© Leo Francis Photography
The Western Isles landscape

The idea for the endurance run came from event company, Rat Race Adventure Sports, which organises demanding “bucket list adventures”.

Having piloted epic routes in places such as Namibia and Mongolia, Allie was chosen as the lead for the Hebridean project.

She insisted on a women-only group. Allie said: “Many women do not believe they are capable of doing endurance events.

“They are often put off by the perception that races are full of alpha males and very competitive.

“I wanted to encourage women who had not completed a multi-day run before to join me in the Hebrides to show them what they could achieve.”

Nine women started the challenge on October 14 on Vatersay, the most southerly inhabited island in the Outer Hebrides.

They came from across the UK and included a Scot, Gillian McColl, of Crook of Devon, Perthshire.

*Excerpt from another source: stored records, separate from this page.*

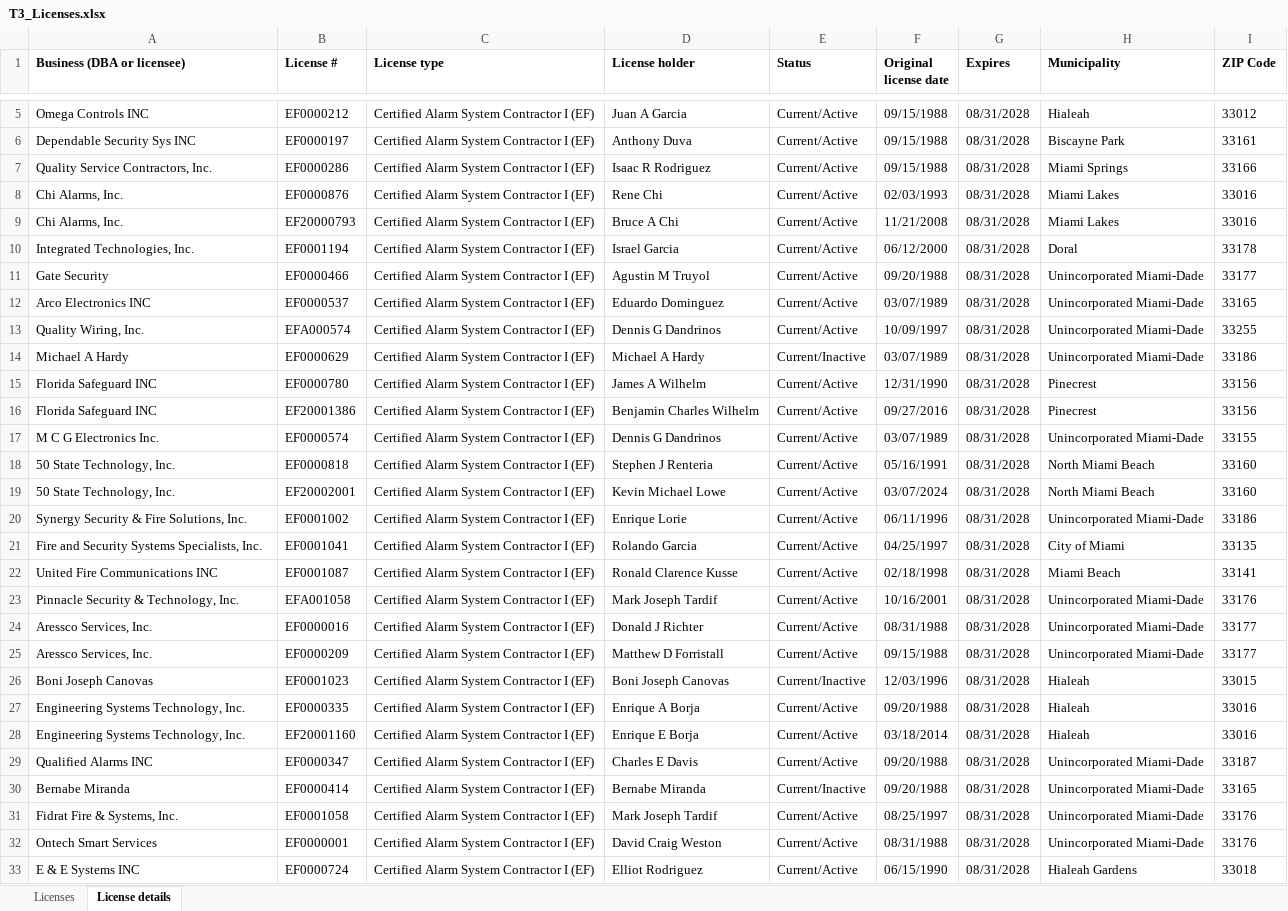
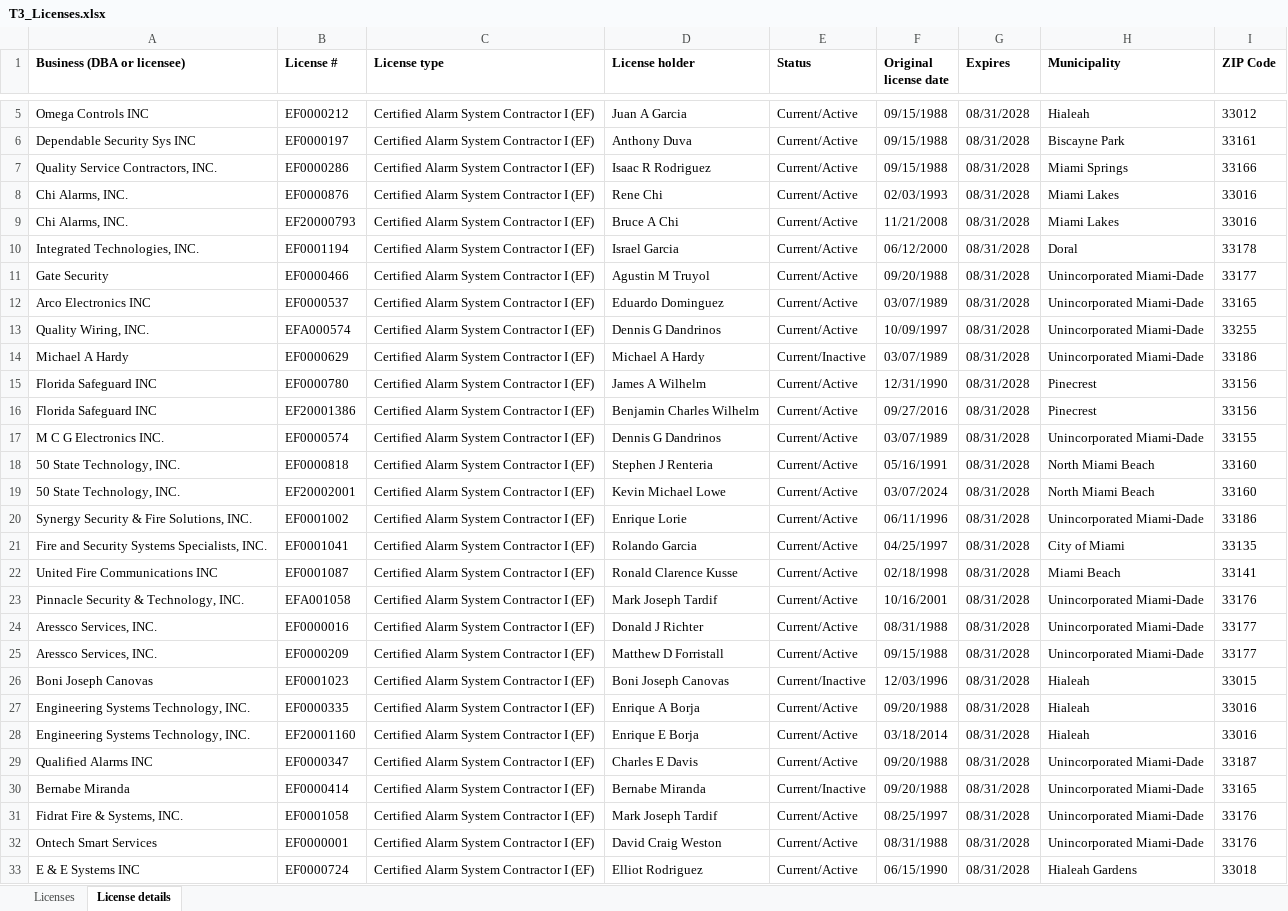
Before and after one commit to astromandrewsa-arch/ash, an Excel workbook: leads/T3_Licenses.xlsx, sheet License details, drawn as a sheet; only a part is shown, gaps mark what is left out; values as stored, in another font and other column widths than the file's, no borders; the diff covers the shown part only; the diff names each change by its address in the sheet, - before the commit and + after, or states it on an @@ line.

```diff
--- a/leads/T3_Licenses.xlsx (sheet License details)
+++ b/leads/T3_Licenses.xlsx (sheet License details)
-A7 (Business (DBA or licensee)): Quality Service Contractors, Inc.
+A7 (Business (DBA or licensee)): Quality Service Contractors, INC.
-A8:A9 (Business (DBA or licensee)): Chi Alarms, Inc.
+A8:A9 (Business (DBA or licensee)): Chi Alarms, INC.
-A10 (Business (DBA or licensee)): Integrated Technologies, Inc.
+A10 (Business (DBA or licensee)): Integrated Technologies, INC.
-A13 (Business (DBA or licensee)): Quality Wiring, Inc.
+A13 (Business (DBA or licensee)): Quality Wiring, INC.
-A17 (Business (DBA or licensee)): M C G Electronics Inc.
+A17 (Business (DBA or licensee)): M C G Electronics INC.
-A18:A19 (Business (DBA or licensee)): 50 State Technology, Inc.
+A18:A19 (Business (DBA or licensee)): 50 State Technology, INC.
-A20 (Business (DBA or licensee)): Synergy Security & Fire Solutions, Inc.
+A20 (Business (DBA or licensee)): Synergy Security & Fire Solutions, INC.
-A21 (Business (DBA or licensee)): Fire and Security Systems Specialists, Inc.
+A21 (Business (DBA or licensee)): Fire and Security Systems Specialists, INC.
-A23 (Business (DBA or licensee)): Pinnacle Security & Technology, Inc.
+A23 (Business (DBA or licensee)): Pinnacle Security & Technology, INC.
-A24:A25 (Business (DBA or licensee)): Aressco Services, Inc.
+A24:A25 (Business (DBA or licensee)): Aressco Services, INC.
-A27:A28 (Business (DBA or licensee)): Engineering Systems Technology, Inc.
+A27:A28 (Business (DBA or licensee)): Engineering Systems Technology, INC.
-A31 (Business (DBA or licensee)): Fidrat Fire & Systems, Inc.
+A31 (Business (DBA or licensee)): Fidrat Fire & Systems, INC.
```
Also changed, not shown: 56 edited cells elsewhere in this sheet, sheet Licenses, leads/Master.xlsx, leads/T1_IAF_Members.xlsx, 26 other files.
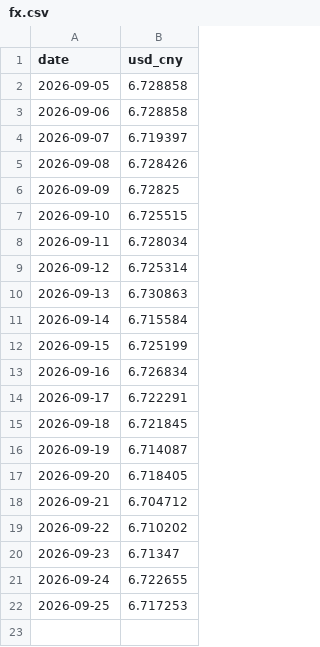
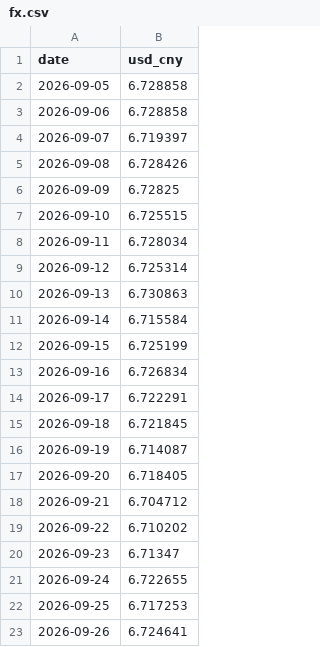
Before and after one commit to kisaki-works/plastic-price-dashboard, a CSV file: data/fx.csv, drawn as a sheet; the diff names each change by its address in the sheet, - before the commit and + after, or states it on an @@ line.

```diff
--- a/data/fx.csv
+++ b/data/fx.csv
+row 23: 2026-09-26 | 6.724641
```
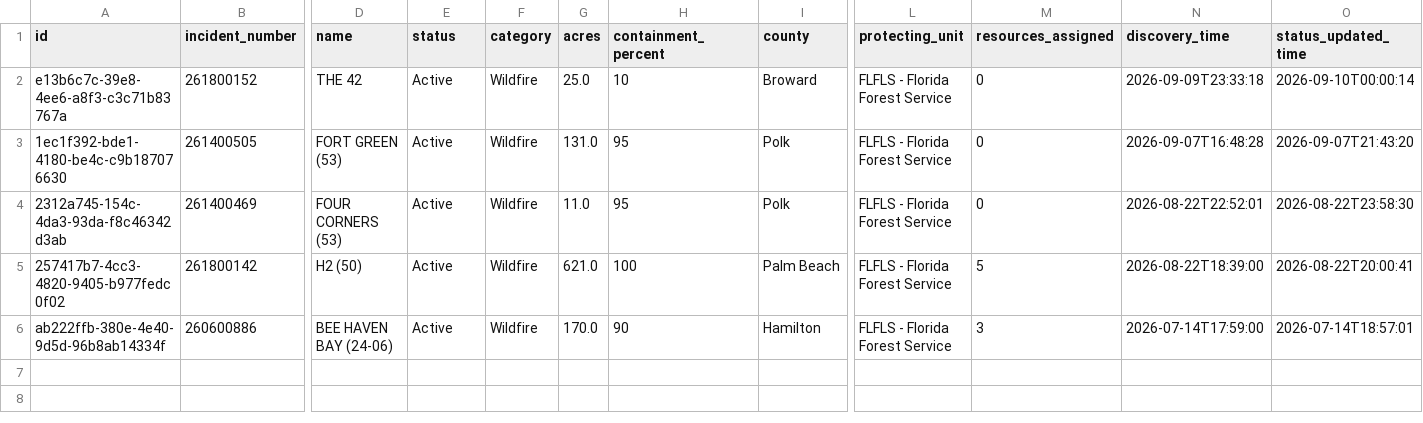
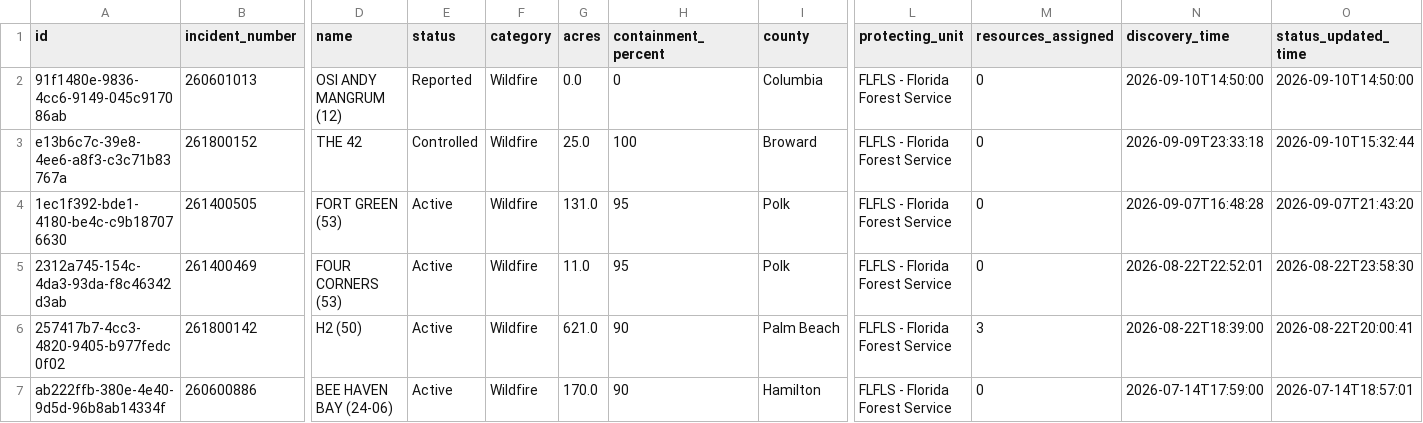
Before and after one commit to SunSentinel/wildfire-tracking-map, a CSV file: ffs_active_fires.csv, drawn as a sheet; only a part is shown, gaps mark what is left out; addresses are those after the commit; rows hold the shown columns only; the diff names each change by its address in the sheet, - before the commit and + after, or states it on an @@ line.

```diff
--- a/ffs_active_fires.csv
+++ b/ffs_active_fires.csv
+row 2: 91f1480e-9836-4cc6-9149-045c917086ab | 260601013 | OSI ANDY MANGRUM (12) | Reported | Wildfire | 0.0 | 0 | Columbia | FLFLS - Florida Forest Service | 0 | 2026-09-10T14:50:00 | 2026-09-10T14:50:00
-E3 (status): Active
+E3 (status): Controlled
-H3 (containment_percent): 10
+H3 (containment_percent): 100
-O3 (status_updated_time): 2026-09-10T00:00:14
+O3 (status_updated_time): 2026-09-10T15:32:44
-H6 (containment_percent): 100
+H6 (containment_percent): 90
-M6 (resources_assigned): 5
+M6 (resources_assigned): 3
-M7 (resources_assigned): 3
+M7 (resources_assigned): 0
```
Also changed, not shown: 2 other files.
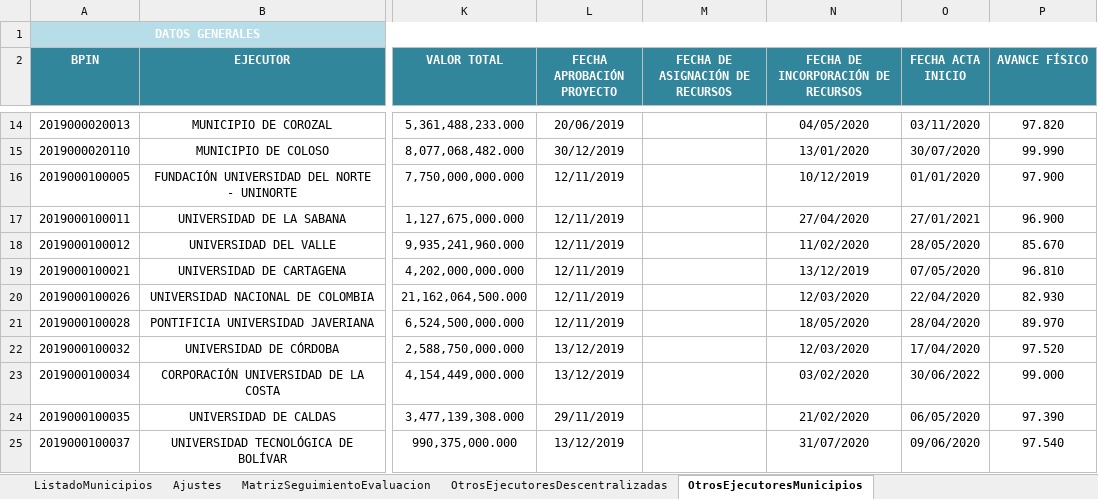
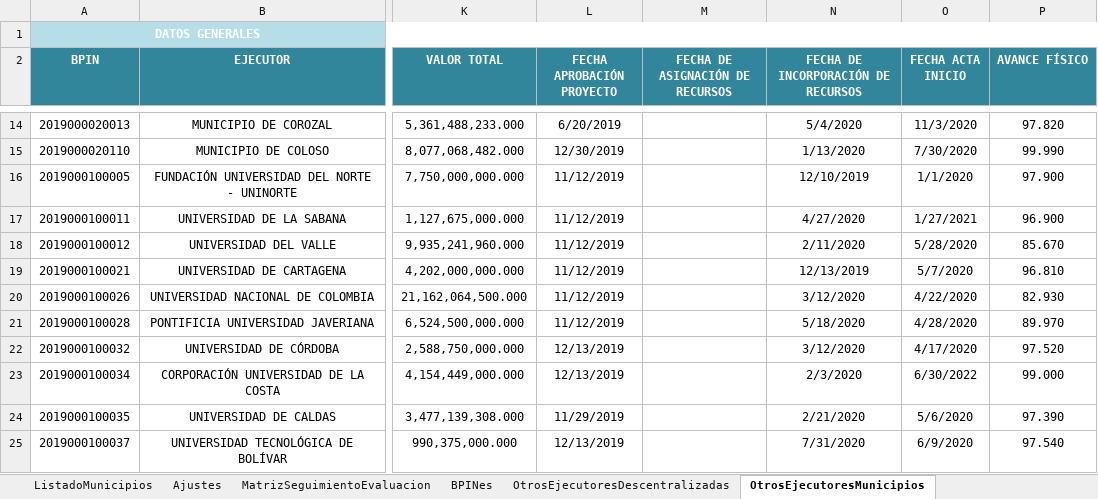
Before and after one commit to Dona121/Matriz-Evaluacion-Regalias, an Excel workbook: data/MatrizSeguimientoEvaluacion.xlsx, sheet OtrosEjecutoresMunicipios, drawn as a sheet; only a part is shown, gaps mark what is left out; values as stored, in another font and other column widths than the file's, no borders; table styles not drawn; the diff covers the shown part only; the diff names each change by its address in the sheet, - before the commit and + after, or states it on an @@ line.

```diff
--- a/data/MatrizSeguimientoEvaluacion.xlsx (sheet OtrosEjecutoresMunicipios)
+++ b/data/MatrizSeguimientoEvaluacion.xlsx (sheet OtrosEjecutoresMunicipios)
+sheet tab: BPINes
-L14 (FECHA APROBACIÓN PROYECTO): 20/06/2019
+L14 (FECHA APROBACIÓN PROYECTO): 6/20/2019
-N14: 04/05/2020
+N14: 5/4/2020
-O14 (FECHA ACTA INICIO): 03/11/2020
+O14 (FECHA ACTA INICIO): 11/3/2020
-L15 (FECHA APROBACIÓN PROYECTO): 30/12/2019
+L15 (FECHA APROBACIÓN PROYECTO): 12/30/2019
-N15: 13/01/2020
+N15: 1/13/2020
-O15 (FECHA ACTA INICIO): 30/07/2020
+O15 (FECHA ACTA INICIO): 7/30/2020
-L16:L21 (FECHA APROBACIÓN PROYECTO): 12/11/2019
+L16:L21 (FECHA APROBACIÓN PROYECTO): 11/12/2019
-N16: 10/12/2019
+N16: 12/10/2019
-O16 (FECHA ACTA INICIO): 01/01/2020
+O16 (FECHA ACTA INICIO): 1/1/2020
-N17: 27/04/2020
+N17: 4/27/2020
-O17 (FECHA ACTA INICIO): 27/01/2021
+O17 (FECHA ACTA INICIO): 1/27/2021
-N18: 11/02/2020
+N18: 2/11/2020
-O18 (FECHA ACTA INICIO): 28/05/2020
+O18 (FECHA ACTA INICIO): 5/28/2020
-N19: 13/12/2019
+N19: 12/13/2019
-O19 (FECHA ACTA INICIO): 07/05/2020
+O19 (FECHA ACTA INICIO): 5/7/2020
-N20: 12/03/2020
+N20: 3/12/2020
-O20 (FECHA ACTA INICIO): 22/04/2020
+O20 (FECHA ACTA INICIO): 4/22/2020
-N21: 18/05/2020
+N21: 5/18/2020
-O21 (FECHA ACTA INICIO): 28/04/2020
+O21 (FECHA ACTA INICIO): 4/28/2020
-L22:L23 (FECHA APROBACIÓN PROYECTO): 13/12/2019
+L22:L23 (FECHA APROBACIÓN PROYECTO): 12/13/2019
-N22: 12/03/2020
+N22: 3/12/2020
-O22 (FECHA ACTA INICIO): 17/04/2020
+O22 (FECHA ACTA INICIO): 4/17/2020
-N23: 03/02/2020
+N23: 2/3/2020
-O23 (FECHA ACTA INICIO): 30/06/2022
+O23 (FECHA ACTA INICIO): 6/30/2022
-L24 (FECHA APROBACIÓN PROYECTO): 29/11/2019
+L24 (FECHA APROBACIÓN PROYECTO): 11/29/2019
-N24: 21/02/2020
+N24: 2/21/2020
-O24 (FECHA ACTA INICIO): 06/05/2020
+O24 (FECHA ACTA INICIO): 5/6/2020
-L25 (FECHA APROBACIÓN PROYECTO): 13/12/2019
+L25 (FECHA APROBACIÓN PROYECTO): 12/13/2019
-N25: 31/07/2020
+N25: 7/31/2020
-O25 (FECHA ACTA INICIO): 09/06/2020
+O25 (FECHA ACTA INICIO): 6/9/2020
```
Also changed, not shown: 259 edited cells elsewhere in this sheet, sheet MatrizSeguimientoEvaluacion, sheet OtrosEjecutoresDescentralizadas, hidden cells.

Six completed the full distance, finishing in Stornoway on Lewis, on October 19, while three runners missed a day each due to injuries. They ran across the islands of Vatersay, Barra, Eriskay, South Uist, Benbecula, Grimsay, North Uist, Berneray, Harris and Lewis.

Their total time of 103 hours, 28 minutes and 20 seconds is the fastest known for a group of female runners.

The women spent up to 14 hours on the Hebridean Way each day to cover an average daily distance of 32 miles. They ran through many hours of darkness, too, and slept for only four to five hours in bunkhouses and hostels.

The women were supported throughout the run by a small crew, who transported overnight equipment and supplies and assisted with navigation.

While the Hebridean weather is notoriously fickle, the women were fortunate to run in mostly sunny autumnal conditions.

But crosswinds on the low causeways between islands were often strong and cold – and night-time saw temperatures plummet to freezing.

© Leo Francis Photography
Finding the way

Although there are waymarker posts on the route, they were not always easy to spot and a lack of directional arrows also caused confusion. In addition, two ferries were cancelled adding eight hours of delays. The wild landscape contributed to the challenges. Allie said: “This is not a well-trodden route and we had such a variety of terrain to tackle.

“There was a lot of peat and many deep bogs. We stepped up to our thighs in muddy holes.

“Thick heather, rocky and hilly trails, as well as long sandy beaches, required endurance and technical running skills.

“Running at night was also brutal at times and we slowed to just 2mph one evening.”

For Gillian, 46, who is the mum of two young children, day four was the hardest. She said: “I felt so tired and weak on the Thursday as we left Tarbert on Harris. It was the accumulation of a lack of sleep, being on our feet for so long each day and eating trail food rather than meals. I had never run so far over so many days.”

© Leo Francis Photography
One of the isles’ glorious beaches

Yet despite the exhaustion, the women reported many highlights. Allie said: “The Outer Hebrides have every kind of landscape imaginable and it changes continuously.

“We saw amazing wildlife, impressive sunsets and sunrises and even when we had a bit of drizzle there was a rainbow to enjoy.”

Gillian found her morning low was followed by a high. She said: “It’s strange how you can feel so tired one moment and then so upbeat the next. Long-distance running is like that.

“On Thursday lunchtime, the three run who were injured came to support us and suddenly I was okay again. I went from my worst morning to my best afternoon after that.”

The Outer Hebrides Tourism was delighted that the group chose their islands for the run and said: “It is a fantastic achievement and no mean feat.”